● Work to complete:
Among the entries, which lines carry the string "results"? Copy each of them.

● Data shown:
• • • • •

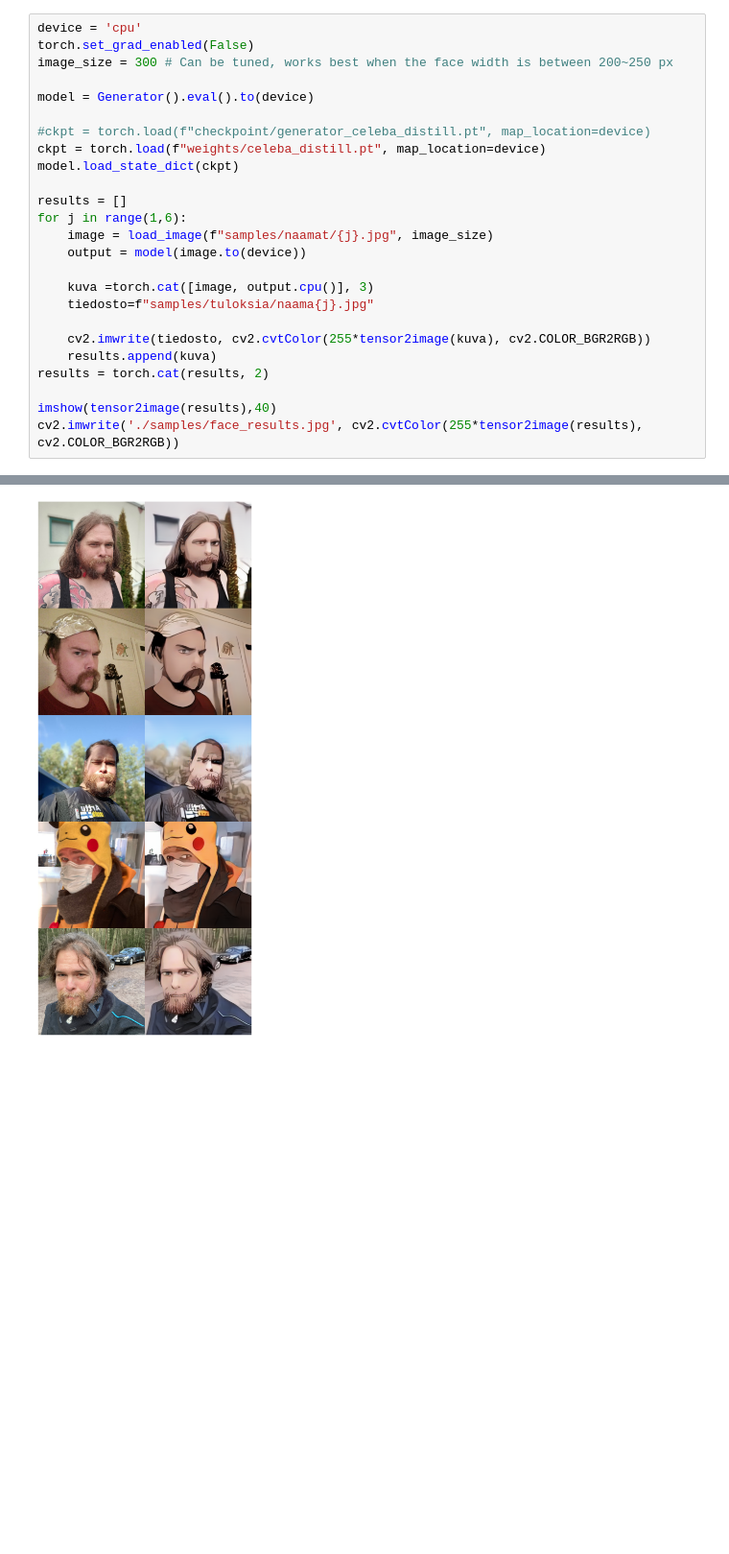
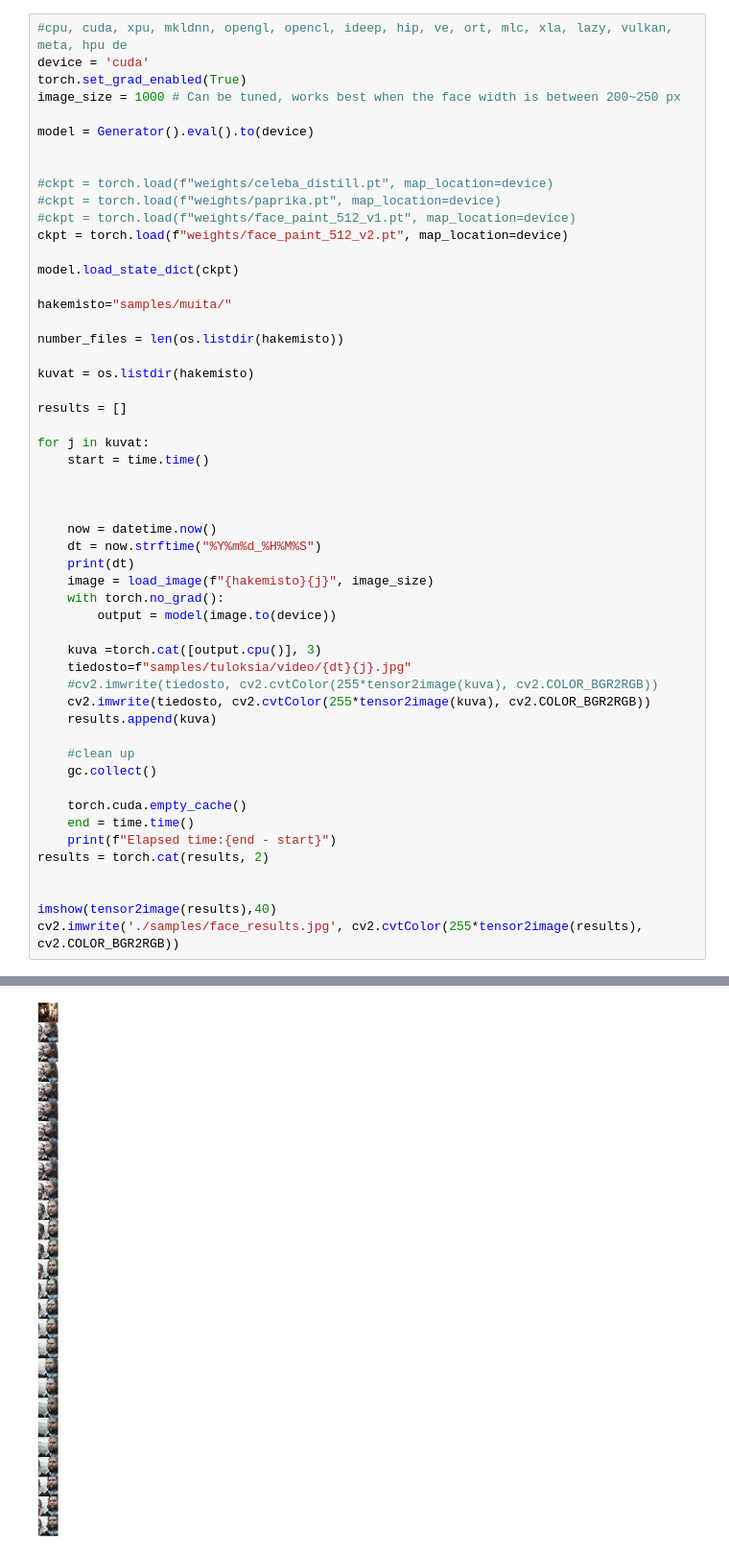
Before and after one commit to TiainenA/animegan2-pytorch, a Jupyter notebook: test_faces.ipynb, the cells around one changed output, grey strips where cells are left out. Shown at 96% size. Saved outputs shown, nothing was run; the diff lists cells and outputs as text; blank space fills up the shorter version.

```diff
--- a/test_faces.ipynb
+++ b/test_faces.ipynb
@@ -41,25 +58,53 @@ def imshow(img, size=5, cmap='jet'):
 # %%
-device = 'cpu'
-torch.set_grad_enabled(False)
-image_size = 300 # Can be tuned, works best when the face width is between 200~250 px
+#cpu, cuda, xpu, mkldnn, opengl, opencl, ideep, hip, ve, ort, mlc, xla, lazy, vulkan, meta, hpu de
+device = 'cuda'
+torch.set_grad_enabled(True)
+image_size = 1000 # Can be tuned, works best when the face width is between 200~250 px
 
 model = Generator().eval().to(device)
 
-#ckpt = torch.load(f"checkpoint/generator_celeba_distill.pt", map_location=device)
-ckpt = torch.load(f"weights/celeba_distill.pt", map_location=device)
+
+#ckpt = torch.load(f"weights/celeba_distill.pt", map_location=device)
+#ckpt = torch.load(f"weights/paprika.pt", map_location=device)
+#ckpt = torch.load(f"weights/face_paint_512_v1.pt", map_location=device)
+ckpt = torch.load(f"weights/face_paint_512_v2.pt", map_location=device)
+
 model.load_state_dict(ckpt)
 
+hakemisto="samples/muita/"
+
+number_files = len(os.listdir(hakemisto))
+
+kuvat = os.listdir(hakemisto)
+
 results = []
-for j in range(1,6):
-    image = load_image(f"samples/naamat/{j}.jpg", image_size)
-    output = model(image.to(device))
 
-    kuva =torch.cat([image, output.cpu()], 3)
-    tiedosto=f"samples/tuloksia/naama{j}.jpg"
+for j in kuvat:
+    start = time.time()
 
+
+
+    now = datetime.now()
+    dt = now.strftime("%Y%m%d_%H%M%S")
+    print(dt)
+    image = load_image(f"{hakemisto}{j}", image_size)
+    with torch.no_grad():
+        output = model(image.to(device))
+
+    kuva =torch.cat([output.cpu()], 3)
+    tiedosto=f"samples/tuloksia/video/{dt}{j}.jpg"
+    #cv2.imwrite(tiedosto, cv2.cvtColor(255*tensor2image(kuva), cv2.COLOR_BGR2RGB))
     cv2.imwrite(tiedosto, cv2.cvtColor(255*tensor2image(kuva), cv2.COLOR_BGR2RGB))
     results.append(kuva)
+
+    #clean up
+    gc.collect()
+
+    torch.cuda.empty_cache()
+    end = time.time()
+    print(f"Elapsed time:{end - start}")
 results = torch.cat(results, 2)
+
 
 imshow(tensor2image(results),40)
 cv2.imwrite('./samples/face_results.jpg', cv2.cvtColor(255*tensor2image(results), cv2.COLOR_BGR2RGB))
@@ -67 +129 @@ cv2.imwrite('./samples/face_results.jpg', cv2.cvtColor(255*tensor2image(results)
-[figure, old version]
+[figure, new version]
```
Also changed, not shown: parts of 3 cells of this notebook, 11 other files.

• • • • •

● Answer for this exercise:
 results = []
     results.append(kuva)
 results = torch.cat(results, 2)
 imshow(tensor2image(results),40)
 cv2.imwrite('./samples/face_results.jpg', cv2.cvtColor(255*tensor2image(results), cv2.COLOR_BGR2RGB))
@@ -67 +129 @@ cv2.imwrite('./samples/face_results.jpg', cv2.cvtColor(255*tensor2image(results)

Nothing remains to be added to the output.